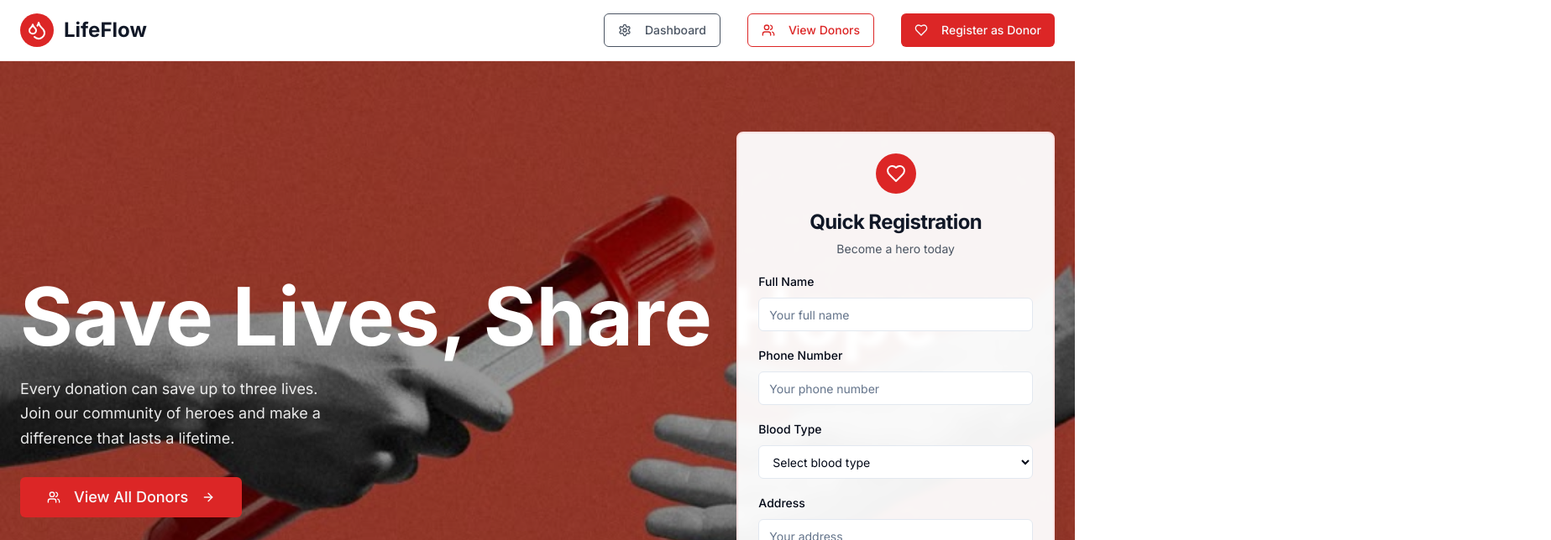
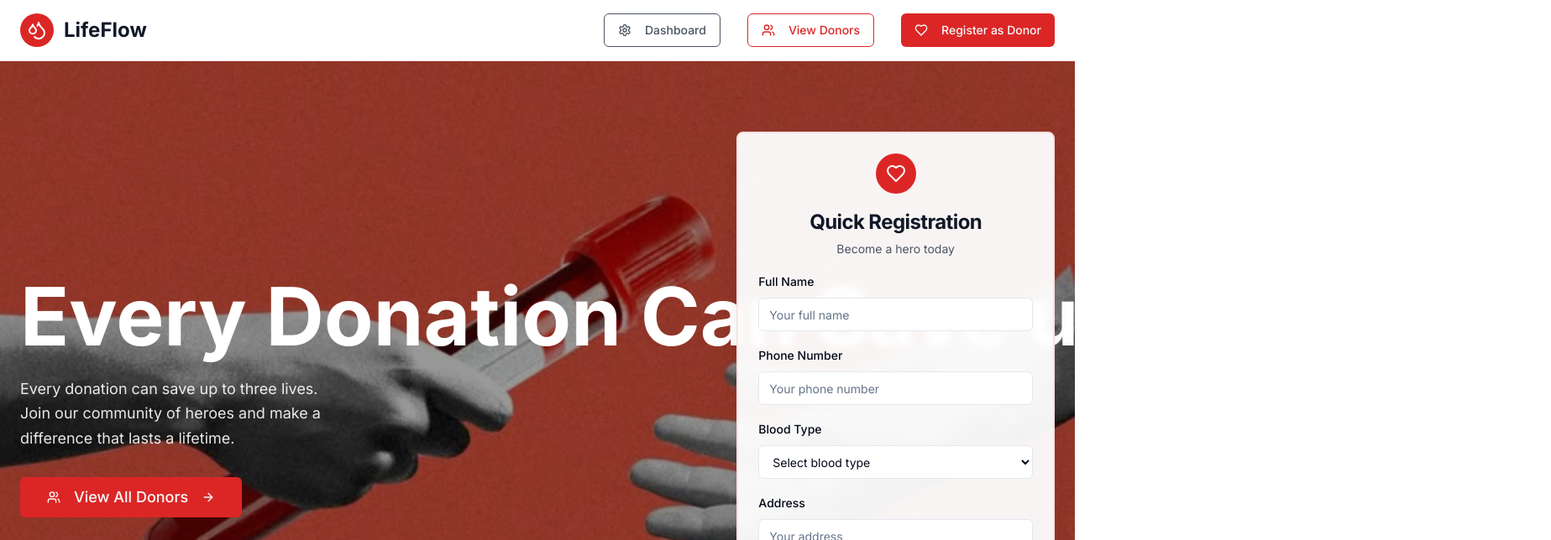
Before and after one commit to devrafid-code/vein-flow-connect, a React (Vite) app: page / in a window 1280 px wide. Shown: the top 644 px of the page at 84% size, 1847 px wide, since content can reach past the window. Built offline with nearby package versions, Linux system fonts and the light colour scheme.

Commit message:
Visual edit in Lovable
Edited UI in Lovable

```diff
--- a/src/pages/Index.tsx
+++ b/src/pages/Index.tsx
@@ -124,8 +124,7 @@ const Index = () => {
             {/* Left Column - Hero Text */}
             <div className="space-y-8">
               <div className="space-y-6">
-                <h1 className="text-4xl sm:text-5xl md:text-6xl lg:text-7xl xl:text-8xl font-bold text-white leading-tight whitespace-nowrap">Save Lives,
-Share Hope</h1>
+                <h1 className="text-4xl sm:text-5xl md:text-6xl lg:text-7xl xl:text-8xl font-bold text-white leading-tight whitespace-nowrap">Every Donation Can Save up to 3 Lives.</h1>
                 <p className="text-lg text-white/90 leading-relaxed">
                   Every donation can save up to three lives. Join our community of heroes
                   and make a difference that lasts a lifetime.
```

========

For an answer, give a copy of every line in the listing that holds the word "pages".

--- a/src/pages/Index.tsx
+++ b/src/pages/Index.tsx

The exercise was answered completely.